**Task to carry out**
Omit the pictures. Print each entry below exactly.

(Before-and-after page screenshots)
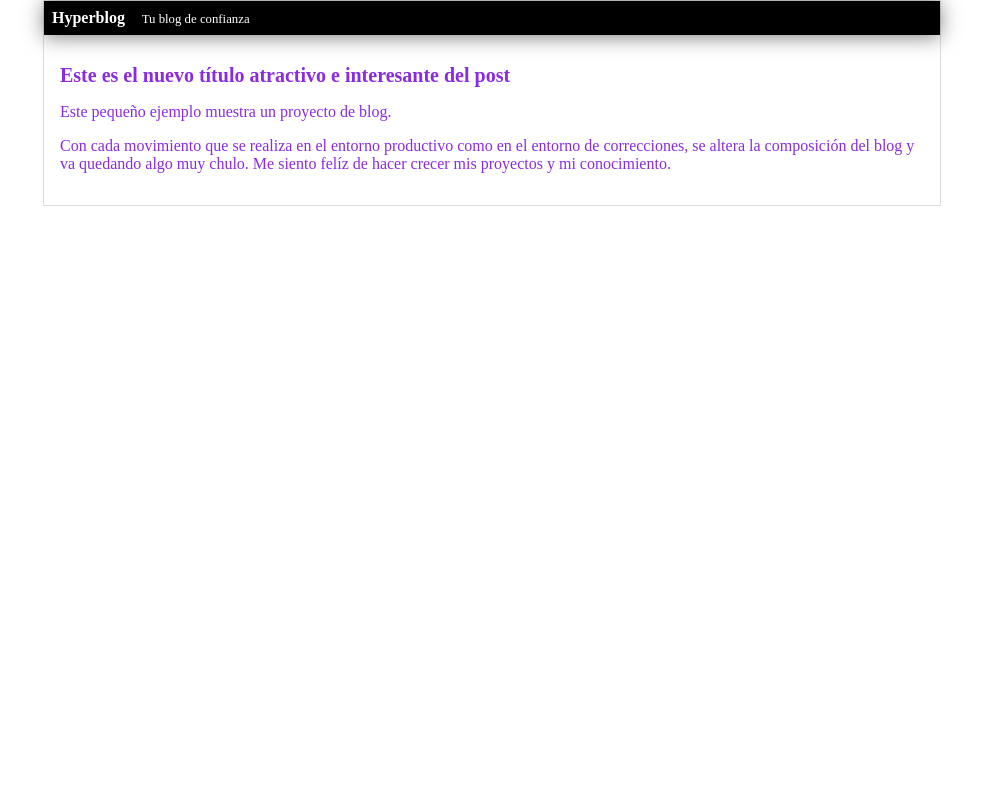
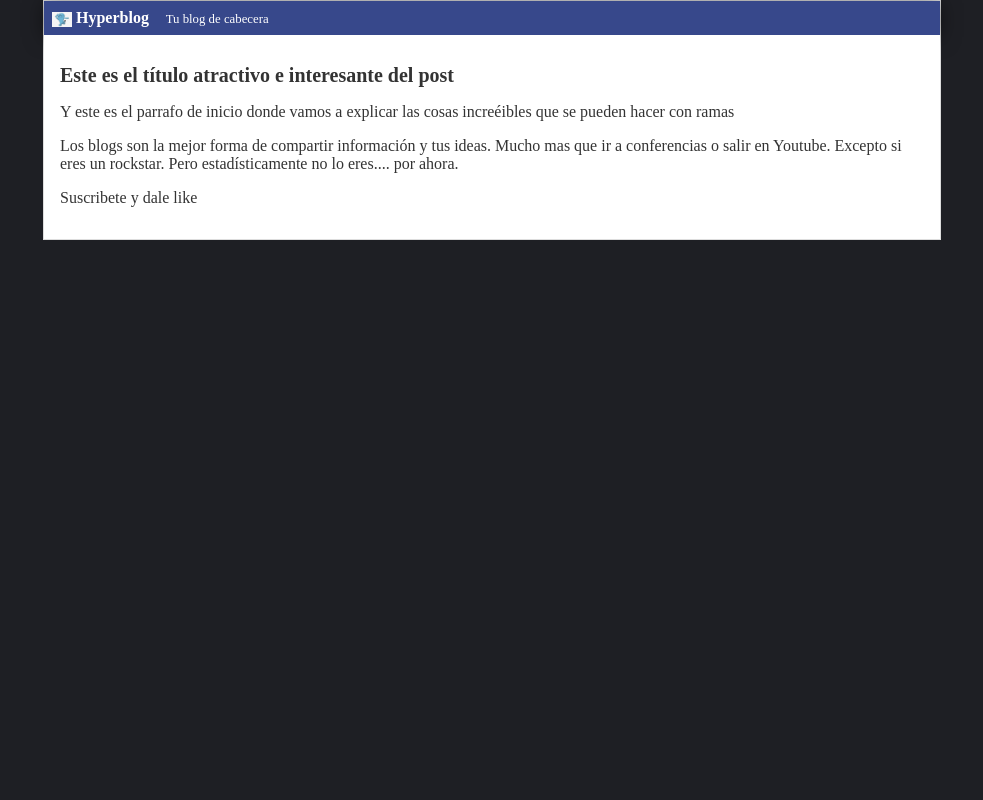
Before and after one commit to wlvvs/PreparacionPlatzi, a PHP site: page /blogspot.html in a window 1280 px wide. Shown: the whole page, without its empty margins (148-1131 px from the left). Run offline with PHP 8.4, Linux system fonts and the light colour scheme.

Commit message:
Cambios en logo, color de fondo, header y ajuste en cuerpo de blog

```diff
--- a/CursoGit/blogspot.html
+++ b/CursoGit/blogspot.html
@@ -6,15 +6,15 @@
     <body>
         <div id="container">
             <div id="cabecera">
+                <img id="logo" src="imagenes/el_logo.png" />
                 Hyperblog
-                <span id="tagline">Tu blog de confianza</span>
+                <span id="tagline">Tu blog de cabecera</span>
             </div>
             <div id="post">
-                <h1>Este es el nuevo título atractivo e interesante del post</h1>
-                <p>Este pequeño ejemplo muestra un proyecto de blog.</p>
-                <p>Con cada movimiento que se realiza en el entorno productivo como en el entorno de correcciones, se altera la composición del blog y va quedando algo muy chulo.
-                    Me siento felíz de hacer crecer mis proyectos y mi conocimiento.
-                </p>
+                <h1>Este es el título atractivo e interesante del post</h1>
+                <p>Y este es el parrafo de inicio donde vamos a explicar las cosas increéibles que se pueden hacer con ramas</p>
+                <p>Los blogs son la mejor forma de compartir información y tus ideas. Mucho mas que ir a conferencias o salir en Youtube. Excepto si eres un rockstar. Pero estadísticamente no lo eres.... por ahora.</p>
+                <p>Suscribete y dale like</p>
             </div>
         </div>
     </body>
--- a/CursoGit/css/estilos.css
+++ b/CursoGit/css/estilos.css
@@ -1,6 +1,7 @@
 body
 {
-    color: blueviolet;
+    background: #1e1f24;
+    color: #333;
     text-align: center;
     font-family: Ubuntu Mono;
     font-size: 16px;
@@ -10,12 +11,18 @@ body
 
 #cabecera
 {
-    background: black;
+    background: #37488b;
     box-shadow: 0px 2px 20px 0px rgba(0,0,0,0.5);
     color: white;
     font-weight: bold;
     margin: 0;
     padding: 0.5em;
+}
+
+#cabecera #logo
+{
+    width: 20px;
+    vertical-align: middle;
 }
 
 #cabecera #tagline
@@ -40,5 +47,6 @@ body
 }
 #post
 {
+    background: white;
     padding: 1em;
 }
```
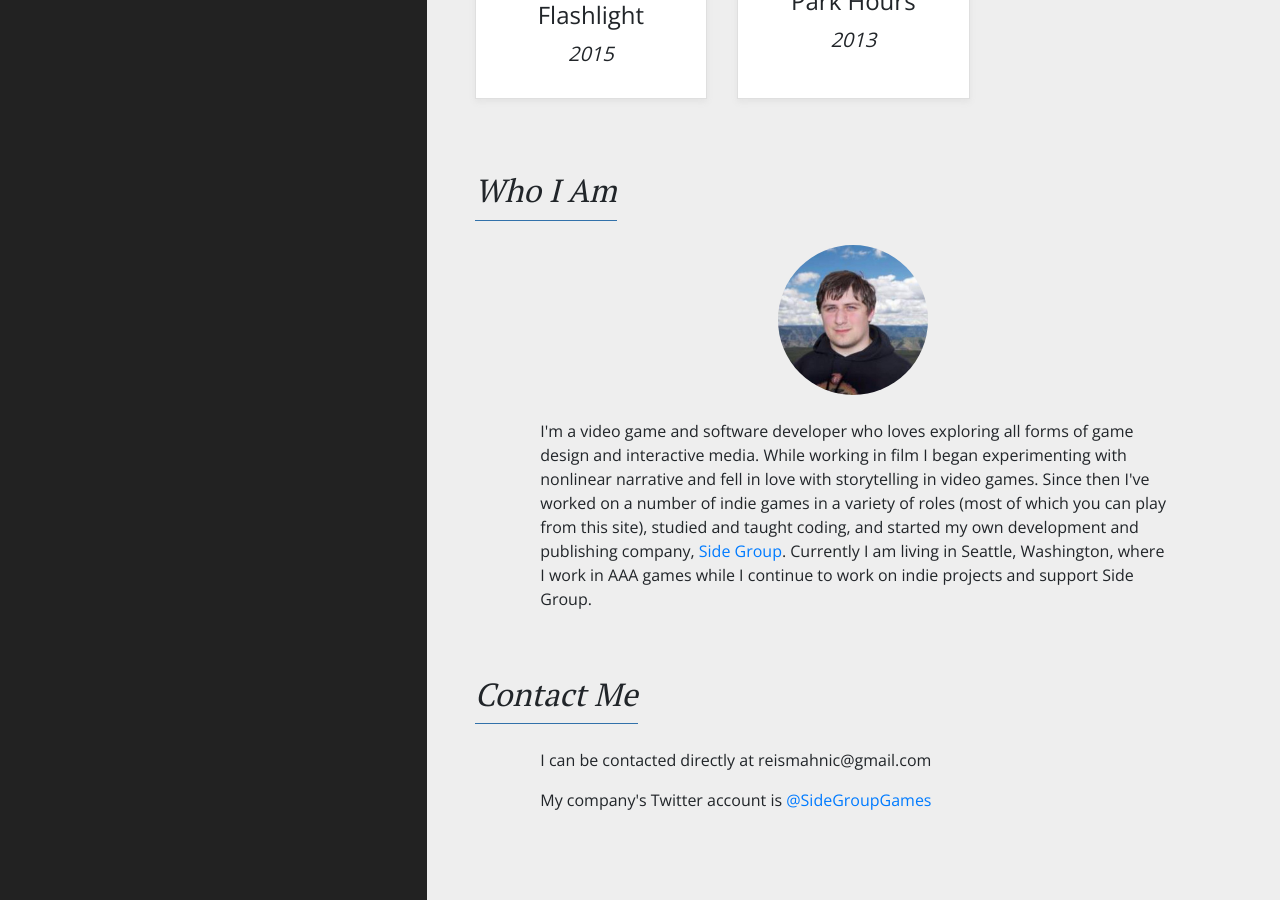
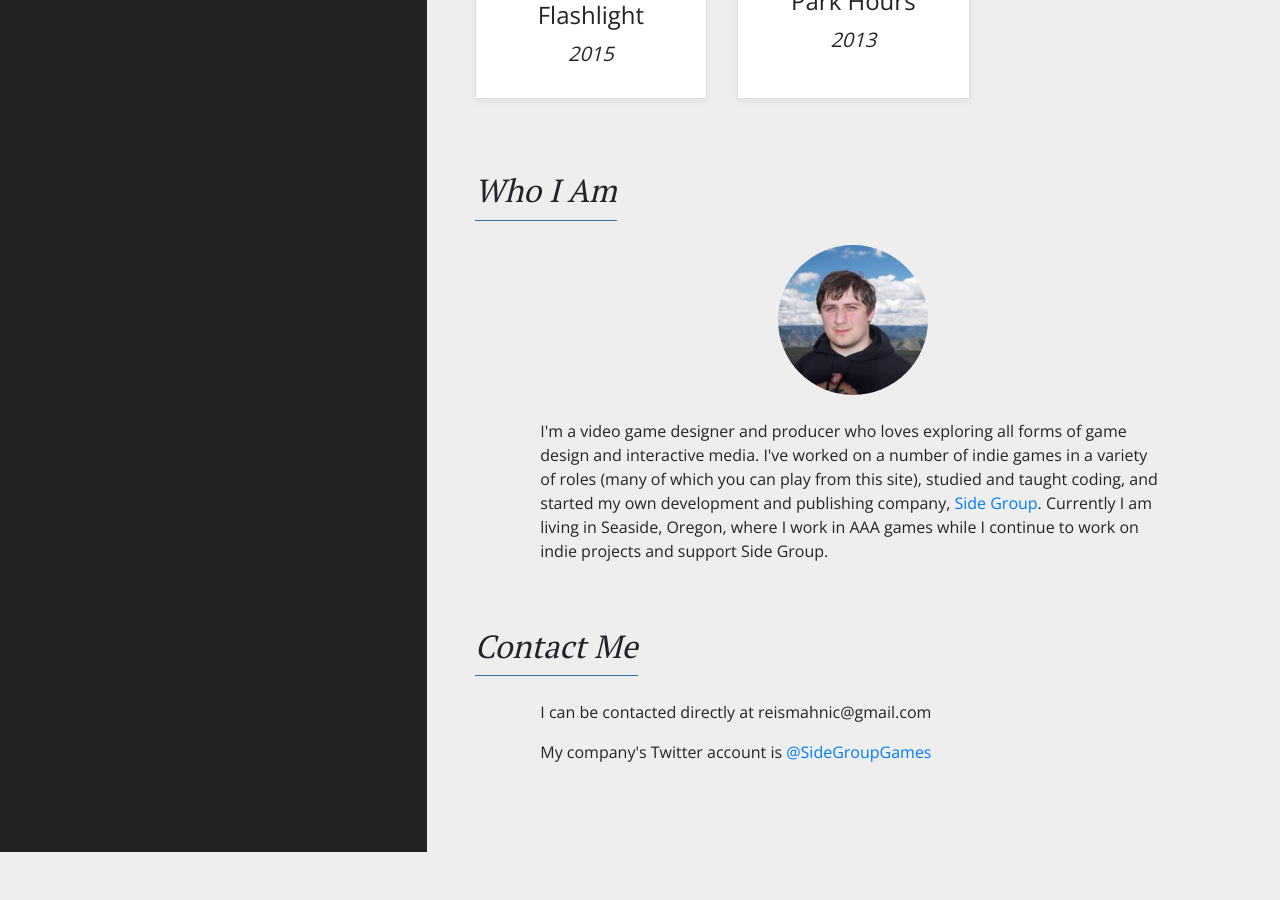
Before and after one commit to reismahnic/reis-mahnic, a Jekyll site: the page built from index.html, in a window 1280 px wide and 900 px high, scrolled down 1605 px. Built offline with Jekyll 4.4.1, drawn with Linux system fonts in a browser that asks for light colours; after the commit the page ends 2457 px from its top, so only the background shows below that.

Commit message:
Update home.html

```diff
--- a/_layouts/home.html
+++ b/_layouts/home.html
@@ -35,7 +35,7 @@
     </div>
     <div class="row mb-5" id ="contact">
         <div class="col-auto col-sm-auto col-md-10 text-center mx-auto"><img class="rounded-circle mb-4" style="max-width:150px" src="/assets/images/12961195.jpeg">
-            <p class="text-left">I'm a video game and software developer who loves exploring all forms of game design and interactive media. While working in film I began experimenting with nonlinear narrative and fell in love with storytelling in video games. Since then I've worked on a number of indie games in a variety of roles (most of which you can play from this site), studied and taught coding, and started my own development and publishing company, <a href="http://www.sidegroupgames.com/" target="_blank">Side Group</a>. Currently I am living in Seattle, Washington, where I work in AAA games while I continue to work on indie projects and support Side Group.</p>
+            <p class="text-left">I'm a video game designer and producer who loves exploring all forms of game design and interactive media. I've worked on a number of indie games in a variety of roles (many of which you can play from this site), studied and taught coding, and started my own development and publishing company, <a href="http://www.sidegroupgames.com/" target="_blank">Side Group</a>. Currently I am living in Seaside, Oregon, where I work in AAA games while I continue to work on indie projects and support Side Group.</p>
         </div>
     </div>
     <div class="row">
```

**Expected output**
Before and after one commit to wlvvs/PreparacionPlatzi, a PHP site: page /blogspot.html in a window 1280 px wide. Shown: the whole page, without its empty margins (148-1131 px from the left). Run offline with PHP 8.4, Linux system fonts and the light colour scheme.

Commit message:
Cambios en logo, color de fondo, header y ajuste en cuerpo de blog

```diff
--- a/CursoGit/blogspot.html
+++ b/CursoGit/blogspot.html
@@ -6,15 +6,15 @@
     <body>
         <div id="container">
             <div id="cabecera">
+                <img id="logo" src="imagenes/el_logo.png" />
                 Hyperblog
-                <span id="tagline">Tu blog de confianza</span>
+                <span id="tagline">Tu blog de cabecera</span>
             </div>
             <div id="post">
-                <h1>Este es el nuevo título atractivo e interesante del post</h1>
-                <p>Este pequeño ejemplo muestra un proyecto de blog.</p>
-                <p>Con cada movimiento que se realiza en el entorno productivo como en el entorno de correcciones, se altera la composición del blog y va quedando algo muy chulo.
-                    Me siento felíz de hacer crecer mis proyectos y mi conocimiento.
-                </p>
+                <h1>Este es el título atractivo e interesante del post</h1>
+                <p>Y este es el parrafo de inicio donde vamos a explicar las cosas increéibles que se pueden hacer con ramas</p>
+                <p>Los blogs son la mejor forma de compartir información y tus ideas. Mucho mas que ir a conferencias o salir en Youtube. Excepto si eres un rockstar. Pero estadísticamente no lo eres.... por ahora.</p>
+                <p>Suscribete y dale like</p>
             </div>
         </div>
     </body>
--- a/CursoGit/css/estilos.css
+++ b/CursoGit/css/estilos.css
@@ -1,6 +1,7 @@
 body
 {
-    color: blueviolet;
+    background: #1e1f24;
+    color: #333;
     text-align: center;
     font-family: Ubuntu Mono;
     font-size: 16px;
@@ -10,12 +11,18 @@ body
 
 #cabecera
 {
-    background: black;
+    background: #37488b;
     box-shadow: 0px 2px 20px 0px rgba(0,0,0,0.5);
     color: white;
     font-weight: bold;
     margin: 0;
     padding: 0.5em;
+}
+
+#cabecera #logo
+{
+    width: 20px;
+    vertical-align: middle;
 }
 
 #cabecera #tagline
@@ -40,5 +47,6 @@ body
 }
 #post
 {
+    background: white;
     padding: 1em;
 }
```
Before and after one commit to reismahnic/reis-mahnic, a Jekyll site: the page built from index.html, in a window 1280 px wide and 900 px high, scrolled down 1605 px. Built offline with Jekyll 4.4.1, drawn with Linux system fonts in a browser that asks for light colours; after the commit the page ends 2457 px from its top, so only the background shows below that.

Commit message:
Update home.html

```diff
--- a/_layouts/home.html
+++ b/_layouts/home.html
@@ -35,7 +35,7 @@
     </div>
     <div class="row mb-5" id ="contact">
         <div class="col-auto col-sm-auto col-md-10 text-center mx-auto"><img class="rounded-circle mb-4" style="max-width:150px" src="/assets/images/12961195.jpeg">
-            <p class="text-left">I'm a video game and software developer who loves exploring all forms of game design and interactive media. While working in film I began experimenting with nonlinear narrative and fell in love with storytelling in video games. Since then I've worked on a number of indie games in a variety of roles (most of which you can play from this site), studied and taught coding, and started my own development and publishing company, <a href="http://www.sidegroupgames.com/" target="_blank">Side Group</a>. Currently I am living in Seattle, Washington, where I work in AAA games while I continue to work on indie projects and support Side Group.</p>
+            <p class="text-left">I'm a video game designer and producer who loves exploring all forms of game design and interactive media. I've worked on a number of indie games in a variety of roles (many of which you can play from this site), studied and taught coding, and started my own development and publishing company, <a href="http://www.sidegroupgames.com/" target="_blank">Side Group</a>. Currently I am living in Seaside, Oregon, where I work in AAA games while I continue to work on indie projects and support Side Group.</p>
         </div>
     </div>
     <div class="row">
```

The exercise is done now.